How many lines in the records below contain "async"? Reply with the number only.

===== Provided records =====

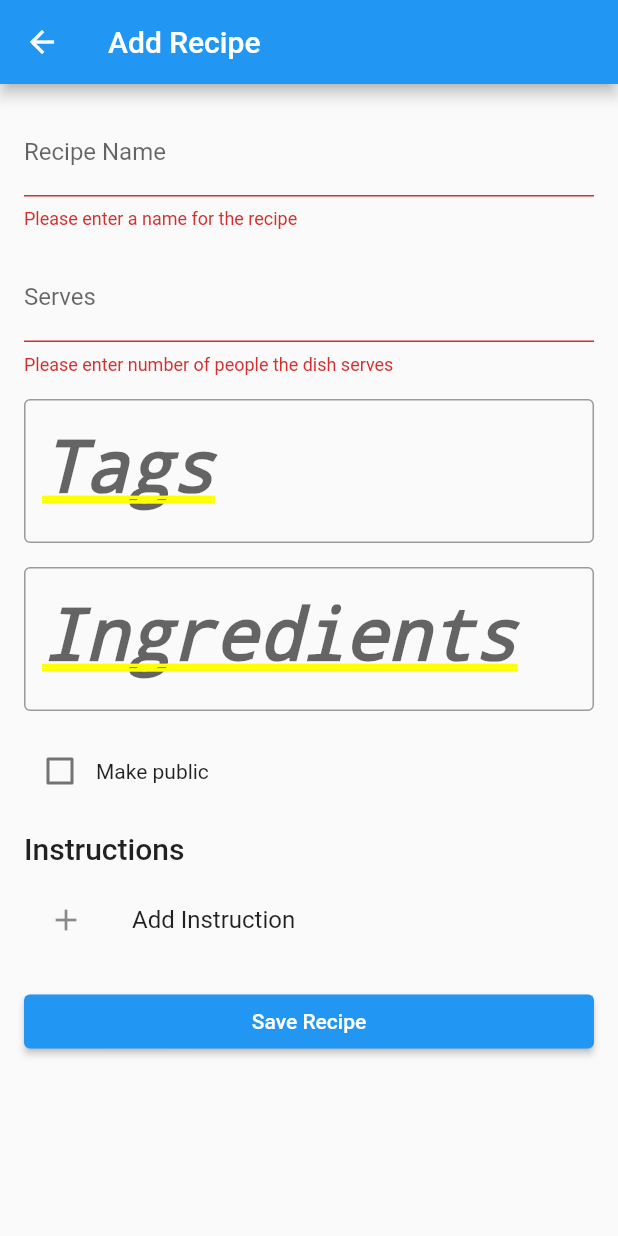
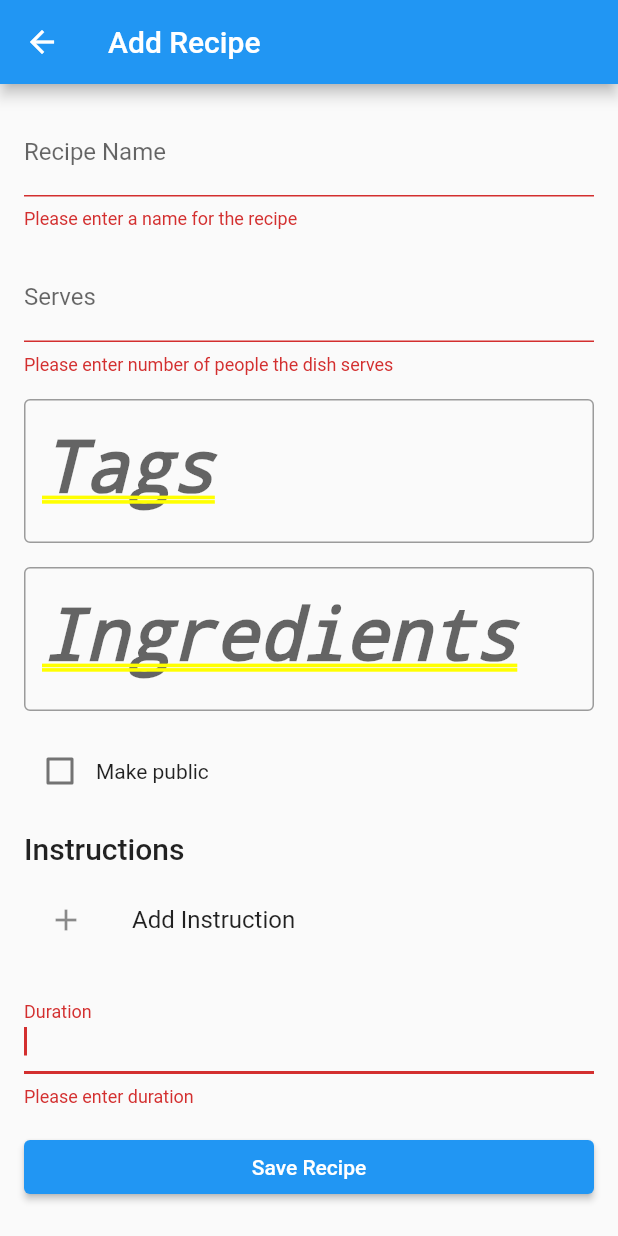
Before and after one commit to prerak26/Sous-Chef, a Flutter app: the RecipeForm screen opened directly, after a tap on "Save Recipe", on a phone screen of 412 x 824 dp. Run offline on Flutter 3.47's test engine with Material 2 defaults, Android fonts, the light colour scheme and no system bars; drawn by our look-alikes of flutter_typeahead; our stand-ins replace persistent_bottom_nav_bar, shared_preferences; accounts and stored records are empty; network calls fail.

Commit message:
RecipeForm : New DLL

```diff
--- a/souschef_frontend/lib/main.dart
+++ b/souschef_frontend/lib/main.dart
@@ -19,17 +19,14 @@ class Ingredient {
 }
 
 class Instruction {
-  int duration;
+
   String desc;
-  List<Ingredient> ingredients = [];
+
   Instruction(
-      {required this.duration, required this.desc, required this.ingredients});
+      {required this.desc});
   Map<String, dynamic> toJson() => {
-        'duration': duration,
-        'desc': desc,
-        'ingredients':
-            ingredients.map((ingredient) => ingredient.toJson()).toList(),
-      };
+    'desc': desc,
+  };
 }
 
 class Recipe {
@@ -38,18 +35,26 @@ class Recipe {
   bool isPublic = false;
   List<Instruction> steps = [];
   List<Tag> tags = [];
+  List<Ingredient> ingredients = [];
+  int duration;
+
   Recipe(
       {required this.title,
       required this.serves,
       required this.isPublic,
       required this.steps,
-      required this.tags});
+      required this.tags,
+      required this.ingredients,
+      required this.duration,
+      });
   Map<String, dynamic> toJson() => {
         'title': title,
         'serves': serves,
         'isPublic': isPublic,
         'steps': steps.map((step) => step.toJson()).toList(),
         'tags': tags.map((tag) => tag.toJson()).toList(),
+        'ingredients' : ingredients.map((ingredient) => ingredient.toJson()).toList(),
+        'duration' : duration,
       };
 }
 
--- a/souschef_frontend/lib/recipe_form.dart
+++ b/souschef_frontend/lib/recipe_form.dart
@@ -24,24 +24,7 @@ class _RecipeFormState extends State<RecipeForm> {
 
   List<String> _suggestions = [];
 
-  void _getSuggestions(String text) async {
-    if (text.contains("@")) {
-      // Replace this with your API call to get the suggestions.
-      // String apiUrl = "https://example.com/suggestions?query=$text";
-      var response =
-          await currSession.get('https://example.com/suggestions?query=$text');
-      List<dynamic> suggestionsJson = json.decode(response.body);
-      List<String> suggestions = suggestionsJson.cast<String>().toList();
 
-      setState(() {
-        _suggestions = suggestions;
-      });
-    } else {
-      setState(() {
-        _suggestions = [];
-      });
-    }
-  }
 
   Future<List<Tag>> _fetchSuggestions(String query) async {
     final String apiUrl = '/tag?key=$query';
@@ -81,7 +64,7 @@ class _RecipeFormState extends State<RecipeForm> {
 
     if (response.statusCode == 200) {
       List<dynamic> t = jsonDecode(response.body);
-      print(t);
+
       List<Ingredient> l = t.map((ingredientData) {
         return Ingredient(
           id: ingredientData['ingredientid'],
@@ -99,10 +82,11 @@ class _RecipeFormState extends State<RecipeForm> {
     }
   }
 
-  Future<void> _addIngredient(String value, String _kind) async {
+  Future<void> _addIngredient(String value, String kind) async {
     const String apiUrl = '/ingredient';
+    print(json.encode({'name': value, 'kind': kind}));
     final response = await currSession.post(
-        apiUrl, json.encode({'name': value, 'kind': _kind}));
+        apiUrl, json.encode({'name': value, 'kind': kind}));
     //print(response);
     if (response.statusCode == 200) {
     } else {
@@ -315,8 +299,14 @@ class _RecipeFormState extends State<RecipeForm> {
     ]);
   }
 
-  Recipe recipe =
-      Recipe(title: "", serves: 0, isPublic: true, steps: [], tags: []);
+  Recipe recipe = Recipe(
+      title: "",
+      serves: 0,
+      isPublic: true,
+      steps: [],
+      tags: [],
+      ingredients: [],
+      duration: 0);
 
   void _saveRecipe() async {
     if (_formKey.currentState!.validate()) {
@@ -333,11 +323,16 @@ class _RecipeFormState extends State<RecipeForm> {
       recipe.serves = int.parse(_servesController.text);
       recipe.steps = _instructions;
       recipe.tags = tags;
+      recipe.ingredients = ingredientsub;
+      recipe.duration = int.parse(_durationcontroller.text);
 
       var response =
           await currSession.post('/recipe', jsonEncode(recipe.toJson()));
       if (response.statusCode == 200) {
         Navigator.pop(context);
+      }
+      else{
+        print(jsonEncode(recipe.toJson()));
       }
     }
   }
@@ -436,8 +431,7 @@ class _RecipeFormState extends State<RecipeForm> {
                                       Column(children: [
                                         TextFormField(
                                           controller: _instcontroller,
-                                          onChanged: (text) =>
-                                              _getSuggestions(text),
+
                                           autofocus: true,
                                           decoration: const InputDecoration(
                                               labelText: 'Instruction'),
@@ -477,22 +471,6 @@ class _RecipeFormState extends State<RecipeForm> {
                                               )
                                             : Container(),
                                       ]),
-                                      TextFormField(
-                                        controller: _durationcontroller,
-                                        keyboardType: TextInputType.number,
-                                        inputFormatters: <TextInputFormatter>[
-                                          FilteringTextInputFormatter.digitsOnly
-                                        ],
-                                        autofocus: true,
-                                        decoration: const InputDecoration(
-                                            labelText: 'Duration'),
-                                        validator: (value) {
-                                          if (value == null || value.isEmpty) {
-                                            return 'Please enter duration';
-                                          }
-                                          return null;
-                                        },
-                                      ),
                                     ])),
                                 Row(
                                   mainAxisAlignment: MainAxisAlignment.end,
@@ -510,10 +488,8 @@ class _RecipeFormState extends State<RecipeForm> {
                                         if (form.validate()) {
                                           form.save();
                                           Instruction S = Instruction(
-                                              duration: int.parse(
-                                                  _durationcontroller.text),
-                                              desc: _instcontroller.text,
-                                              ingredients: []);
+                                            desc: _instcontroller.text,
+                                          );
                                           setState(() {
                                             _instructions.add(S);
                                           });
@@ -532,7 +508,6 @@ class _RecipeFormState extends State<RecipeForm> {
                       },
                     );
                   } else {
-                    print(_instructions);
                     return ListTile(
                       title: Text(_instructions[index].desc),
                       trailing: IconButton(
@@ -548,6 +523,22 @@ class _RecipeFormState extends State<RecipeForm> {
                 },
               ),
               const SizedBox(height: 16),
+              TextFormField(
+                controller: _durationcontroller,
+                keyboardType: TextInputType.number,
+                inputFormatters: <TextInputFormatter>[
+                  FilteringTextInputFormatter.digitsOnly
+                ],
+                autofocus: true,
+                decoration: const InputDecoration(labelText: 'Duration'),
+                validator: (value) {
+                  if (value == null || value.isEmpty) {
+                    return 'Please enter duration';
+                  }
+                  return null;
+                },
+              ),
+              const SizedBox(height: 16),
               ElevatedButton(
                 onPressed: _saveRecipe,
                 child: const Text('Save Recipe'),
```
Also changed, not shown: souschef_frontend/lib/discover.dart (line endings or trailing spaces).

=====
===== Provided records =====

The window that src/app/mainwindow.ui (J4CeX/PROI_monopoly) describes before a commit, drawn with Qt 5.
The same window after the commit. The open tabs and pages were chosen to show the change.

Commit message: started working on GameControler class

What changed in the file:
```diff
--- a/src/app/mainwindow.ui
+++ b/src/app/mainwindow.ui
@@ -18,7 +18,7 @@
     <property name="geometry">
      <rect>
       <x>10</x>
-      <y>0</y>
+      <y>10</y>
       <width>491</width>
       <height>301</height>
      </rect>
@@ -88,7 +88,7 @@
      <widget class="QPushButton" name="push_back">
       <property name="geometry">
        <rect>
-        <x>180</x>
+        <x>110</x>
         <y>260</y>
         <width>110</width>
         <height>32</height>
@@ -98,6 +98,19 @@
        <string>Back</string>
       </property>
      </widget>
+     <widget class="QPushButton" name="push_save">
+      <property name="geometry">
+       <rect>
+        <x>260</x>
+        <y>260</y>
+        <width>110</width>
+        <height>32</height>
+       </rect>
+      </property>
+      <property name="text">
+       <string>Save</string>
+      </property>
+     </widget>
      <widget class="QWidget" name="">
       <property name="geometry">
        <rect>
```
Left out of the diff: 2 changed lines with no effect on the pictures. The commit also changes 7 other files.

=====

__Response to the task__:
5